Originally Published In
Computers in Human Behavior
Current technology acceptance research insufficiently considers complex educational settings. Recent research in educational technology acceptance has found weak or non-significant intention–behavior effects. To understand this finding, this paper presents a learning scripts approach to acceptance. A mixed methods approach is used to examine the intention–behavior effect in the context of informal learning in the workplace, focusing on the use of a virtual community of practice (vCoP) where participants share knowledge about the technical use of a software used in daily work tasks. Alternatively, users can access expert knowledge by contacting a Help Desk. As expected, the quantitative results show that the participants develop an intention to use the vCoP, however this intention has a limited effect on the actual vCoP use behavior.

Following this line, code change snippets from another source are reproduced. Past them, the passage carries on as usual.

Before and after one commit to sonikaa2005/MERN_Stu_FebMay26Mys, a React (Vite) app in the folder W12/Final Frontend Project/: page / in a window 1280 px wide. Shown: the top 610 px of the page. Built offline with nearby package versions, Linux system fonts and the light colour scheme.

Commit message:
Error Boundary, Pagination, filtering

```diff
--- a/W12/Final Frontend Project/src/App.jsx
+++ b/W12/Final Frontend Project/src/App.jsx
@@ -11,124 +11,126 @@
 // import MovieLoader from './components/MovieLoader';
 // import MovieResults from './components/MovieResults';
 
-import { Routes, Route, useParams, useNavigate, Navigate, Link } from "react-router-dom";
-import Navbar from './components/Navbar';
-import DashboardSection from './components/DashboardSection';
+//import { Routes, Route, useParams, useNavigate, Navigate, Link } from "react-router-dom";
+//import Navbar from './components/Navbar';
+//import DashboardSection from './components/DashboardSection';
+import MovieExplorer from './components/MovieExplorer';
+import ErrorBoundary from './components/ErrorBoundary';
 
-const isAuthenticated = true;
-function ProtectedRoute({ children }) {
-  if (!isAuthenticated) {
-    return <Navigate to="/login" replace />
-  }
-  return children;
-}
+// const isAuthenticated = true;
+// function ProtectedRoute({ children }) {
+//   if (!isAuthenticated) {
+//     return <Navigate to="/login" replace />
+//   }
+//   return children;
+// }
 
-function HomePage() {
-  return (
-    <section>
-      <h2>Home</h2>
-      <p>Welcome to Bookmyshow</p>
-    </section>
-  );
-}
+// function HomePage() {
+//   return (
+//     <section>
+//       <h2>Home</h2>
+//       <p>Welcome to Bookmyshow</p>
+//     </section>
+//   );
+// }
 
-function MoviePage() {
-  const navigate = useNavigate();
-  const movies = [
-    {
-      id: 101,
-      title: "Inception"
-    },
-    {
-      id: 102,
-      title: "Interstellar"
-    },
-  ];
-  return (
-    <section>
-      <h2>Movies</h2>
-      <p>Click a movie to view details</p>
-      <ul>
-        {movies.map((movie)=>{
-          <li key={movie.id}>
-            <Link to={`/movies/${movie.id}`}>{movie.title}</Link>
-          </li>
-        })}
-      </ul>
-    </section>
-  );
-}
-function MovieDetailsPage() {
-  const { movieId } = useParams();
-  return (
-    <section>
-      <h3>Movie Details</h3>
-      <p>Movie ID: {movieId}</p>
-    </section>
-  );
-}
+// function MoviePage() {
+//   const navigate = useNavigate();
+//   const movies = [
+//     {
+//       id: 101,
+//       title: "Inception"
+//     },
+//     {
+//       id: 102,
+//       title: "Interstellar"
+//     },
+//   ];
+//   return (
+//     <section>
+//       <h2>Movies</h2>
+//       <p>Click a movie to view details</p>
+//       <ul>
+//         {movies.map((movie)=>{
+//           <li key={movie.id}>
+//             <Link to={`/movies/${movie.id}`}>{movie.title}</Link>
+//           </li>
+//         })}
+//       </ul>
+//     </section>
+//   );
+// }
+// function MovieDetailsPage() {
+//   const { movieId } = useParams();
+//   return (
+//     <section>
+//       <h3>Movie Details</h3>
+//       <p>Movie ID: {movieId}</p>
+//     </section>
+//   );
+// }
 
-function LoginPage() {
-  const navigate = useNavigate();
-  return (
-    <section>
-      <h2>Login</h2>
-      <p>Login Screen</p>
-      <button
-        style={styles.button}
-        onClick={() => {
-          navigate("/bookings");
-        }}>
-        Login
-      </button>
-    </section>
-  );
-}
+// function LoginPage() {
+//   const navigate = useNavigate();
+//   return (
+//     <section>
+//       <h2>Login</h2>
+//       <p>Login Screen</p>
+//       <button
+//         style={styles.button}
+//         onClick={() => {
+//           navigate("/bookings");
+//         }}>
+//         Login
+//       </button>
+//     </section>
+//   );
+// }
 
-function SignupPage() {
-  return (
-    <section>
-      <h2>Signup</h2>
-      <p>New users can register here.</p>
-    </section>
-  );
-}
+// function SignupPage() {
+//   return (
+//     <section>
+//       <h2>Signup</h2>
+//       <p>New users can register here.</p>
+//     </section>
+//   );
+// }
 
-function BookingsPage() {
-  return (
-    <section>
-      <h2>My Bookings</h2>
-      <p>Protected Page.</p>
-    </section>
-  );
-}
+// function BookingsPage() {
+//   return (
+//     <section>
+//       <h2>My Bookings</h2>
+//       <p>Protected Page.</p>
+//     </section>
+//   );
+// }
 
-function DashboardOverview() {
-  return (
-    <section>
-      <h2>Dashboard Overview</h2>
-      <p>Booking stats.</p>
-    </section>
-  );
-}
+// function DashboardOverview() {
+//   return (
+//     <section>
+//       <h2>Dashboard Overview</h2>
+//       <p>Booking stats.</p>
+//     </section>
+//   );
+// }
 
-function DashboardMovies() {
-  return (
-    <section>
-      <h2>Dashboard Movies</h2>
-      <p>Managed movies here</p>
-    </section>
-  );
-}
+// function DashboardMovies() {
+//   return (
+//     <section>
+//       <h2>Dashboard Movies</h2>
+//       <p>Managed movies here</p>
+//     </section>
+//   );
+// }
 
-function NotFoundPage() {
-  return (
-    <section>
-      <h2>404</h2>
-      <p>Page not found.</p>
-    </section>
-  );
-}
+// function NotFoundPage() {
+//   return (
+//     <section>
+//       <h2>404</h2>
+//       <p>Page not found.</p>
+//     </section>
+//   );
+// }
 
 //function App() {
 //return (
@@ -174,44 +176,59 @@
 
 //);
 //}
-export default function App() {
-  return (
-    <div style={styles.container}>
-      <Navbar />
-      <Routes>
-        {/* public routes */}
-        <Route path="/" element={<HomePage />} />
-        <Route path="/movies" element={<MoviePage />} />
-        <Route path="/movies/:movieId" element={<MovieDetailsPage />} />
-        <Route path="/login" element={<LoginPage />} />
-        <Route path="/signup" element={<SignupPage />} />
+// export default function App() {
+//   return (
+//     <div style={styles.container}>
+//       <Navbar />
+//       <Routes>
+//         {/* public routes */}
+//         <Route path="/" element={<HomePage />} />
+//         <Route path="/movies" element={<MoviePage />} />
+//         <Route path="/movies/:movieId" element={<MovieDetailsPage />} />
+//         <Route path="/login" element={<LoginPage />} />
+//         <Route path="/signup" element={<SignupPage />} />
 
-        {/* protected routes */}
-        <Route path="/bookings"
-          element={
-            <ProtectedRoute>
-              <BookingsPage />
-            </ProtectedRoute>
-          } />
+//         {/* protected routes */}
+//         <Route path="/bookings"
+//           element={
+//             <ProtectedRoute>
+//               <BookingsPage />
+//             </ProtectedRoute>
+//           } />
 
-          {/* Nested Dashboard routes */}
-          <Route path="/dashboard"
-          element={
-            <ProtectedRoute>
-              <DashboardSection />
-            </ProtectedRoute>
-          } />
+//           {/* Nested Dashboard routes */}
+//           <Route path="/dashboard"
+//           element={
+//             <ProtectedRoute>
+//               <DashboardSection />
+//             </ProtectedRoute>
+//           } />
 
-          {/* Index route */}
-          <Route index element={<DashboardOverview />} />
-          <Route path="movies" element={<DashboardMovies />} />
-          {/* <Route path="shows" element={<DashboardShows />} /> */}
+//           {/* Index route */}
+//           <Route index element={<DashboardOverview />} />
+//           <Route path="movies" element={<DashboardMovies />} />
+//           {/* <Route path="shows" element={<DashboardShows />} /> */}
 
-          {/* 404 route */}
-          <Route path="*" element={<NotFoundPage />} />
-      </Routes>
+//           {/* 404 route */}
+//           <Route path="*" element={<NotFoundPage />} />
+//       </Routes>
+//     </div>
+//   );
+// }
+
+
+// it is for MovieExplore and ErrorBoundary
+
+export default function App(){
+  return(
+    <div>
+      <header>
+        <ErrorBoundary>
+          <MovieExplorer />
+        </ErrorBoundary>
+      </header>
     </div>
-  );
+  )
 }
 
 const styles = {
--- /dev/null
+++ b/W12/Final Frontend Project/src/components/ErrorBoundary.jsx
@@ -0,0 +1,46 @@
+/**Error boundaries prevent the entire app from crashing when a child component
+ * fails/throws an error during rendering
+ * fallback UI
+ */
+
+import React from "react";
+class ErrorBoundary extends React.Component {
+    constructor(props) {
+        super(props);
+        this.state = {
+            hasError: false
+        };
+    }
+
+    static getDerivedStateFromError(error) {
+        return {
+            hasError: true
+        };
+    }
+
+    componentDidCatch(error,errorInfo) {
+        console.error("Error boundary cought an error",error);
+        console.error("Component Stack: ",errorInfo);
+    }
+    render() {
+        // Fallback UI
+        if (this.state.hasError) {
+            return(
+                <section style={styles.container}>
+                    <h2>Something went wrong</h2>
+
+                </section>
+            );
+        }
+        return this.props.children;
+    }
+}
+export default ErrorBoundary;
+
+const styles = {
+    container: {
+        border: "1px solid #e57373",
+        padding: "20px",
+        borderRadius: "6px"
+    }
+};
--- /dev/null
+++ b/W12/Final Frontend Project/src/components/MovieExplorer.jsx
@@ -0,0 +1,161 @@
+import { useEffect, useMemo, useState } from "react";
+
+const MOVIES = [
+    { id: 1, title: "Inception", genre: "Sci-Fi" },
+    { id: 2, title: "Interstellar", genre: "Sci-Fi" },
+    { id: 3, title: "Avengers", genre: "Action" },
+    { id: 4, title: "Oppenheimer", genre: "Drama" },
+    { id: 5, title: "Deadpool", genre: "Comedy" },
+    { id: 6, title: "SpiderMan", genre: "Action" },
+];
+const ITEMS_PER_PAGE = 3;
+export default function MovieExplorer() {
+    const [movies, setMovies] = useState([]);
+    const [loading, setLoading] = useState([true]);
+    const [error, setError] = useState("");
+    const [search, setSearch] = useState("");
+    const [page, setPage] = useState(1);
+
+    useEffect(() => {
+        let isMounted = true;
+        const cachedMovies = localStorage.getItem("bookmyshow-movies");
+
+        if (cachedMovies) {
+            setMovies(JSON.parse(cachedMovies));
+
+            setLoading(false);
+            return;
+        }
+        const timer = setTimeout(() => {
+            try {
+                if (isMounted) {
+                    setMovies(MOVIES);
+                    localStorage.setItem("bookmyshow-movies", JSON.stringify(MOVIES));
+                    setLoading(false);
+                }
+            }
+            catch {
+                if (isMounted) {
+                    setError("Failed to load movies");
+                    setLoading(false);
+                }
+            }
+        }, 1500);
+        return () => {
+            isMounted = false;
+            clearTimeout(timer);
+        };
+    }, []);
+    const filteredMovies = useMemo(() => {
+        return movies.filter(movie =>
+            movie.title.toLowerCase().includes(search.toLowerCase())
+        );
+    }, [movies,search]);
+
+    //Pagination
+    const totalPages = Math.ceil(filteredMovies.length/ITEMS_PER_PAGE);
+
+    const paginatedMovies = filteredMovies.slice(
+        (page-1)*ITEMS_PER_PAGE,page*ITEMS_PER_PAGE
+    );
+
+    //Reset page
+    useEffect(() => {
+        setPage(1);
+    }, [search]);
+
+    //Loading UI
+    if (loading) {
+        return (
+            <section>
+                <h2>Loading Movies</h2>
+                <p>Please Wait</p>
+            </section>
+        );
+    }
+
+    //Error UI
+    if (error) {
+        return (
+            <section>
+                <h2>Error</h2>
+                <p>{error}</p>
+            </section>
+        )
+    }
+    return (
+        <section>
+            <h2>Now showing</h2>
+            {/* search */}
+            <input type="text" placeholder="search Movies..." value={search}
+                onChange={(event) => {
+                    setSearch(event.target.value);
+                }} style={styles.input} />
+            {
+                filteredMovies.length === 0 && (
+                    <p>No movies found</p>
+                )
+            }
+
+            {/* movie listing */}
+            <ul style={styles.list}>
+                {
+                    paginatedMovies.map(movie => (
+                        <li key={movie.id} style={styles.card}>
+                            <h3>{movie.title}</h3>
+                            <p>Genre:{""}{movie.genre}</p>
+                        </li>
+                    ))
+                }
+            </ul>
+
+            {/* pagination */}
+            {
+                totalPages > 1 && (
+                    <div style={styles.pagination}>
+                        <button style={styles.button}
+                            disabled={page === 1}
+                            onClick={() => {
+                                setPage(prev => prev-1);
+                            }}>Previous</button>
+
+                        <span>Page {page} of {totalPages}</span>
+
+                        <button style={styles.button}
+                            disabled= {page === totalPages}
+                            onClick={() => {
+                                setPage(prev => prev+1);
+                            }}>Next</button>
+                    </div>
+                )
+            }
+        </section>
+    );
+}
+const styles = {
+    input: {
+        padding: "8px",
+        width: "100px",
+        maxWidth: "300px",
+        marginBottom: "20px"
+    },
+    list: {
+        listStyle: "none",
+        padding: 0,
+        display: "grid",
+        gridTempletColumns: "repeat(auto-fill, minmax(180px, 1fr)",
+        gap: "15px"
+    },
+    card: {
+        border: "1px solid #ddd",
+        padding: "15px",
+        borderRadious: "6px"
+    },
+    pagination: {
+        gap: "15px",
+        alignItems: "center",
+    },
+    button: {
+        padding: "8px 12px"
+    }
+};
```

Qualitative results reveal that users have two cognitive scripts: an acceptance script, resulting in intention formation, and a help-seeking script, a well-established script in users which is leading them away from the technology and toward alternative help-seeking strategies. The help-seeking script is therefore interfering with the acceptance script, thus explaining weak or non-significant intention–behavior effects. Further research is needed to explore additional scripts that play a role in educational technology acceptance.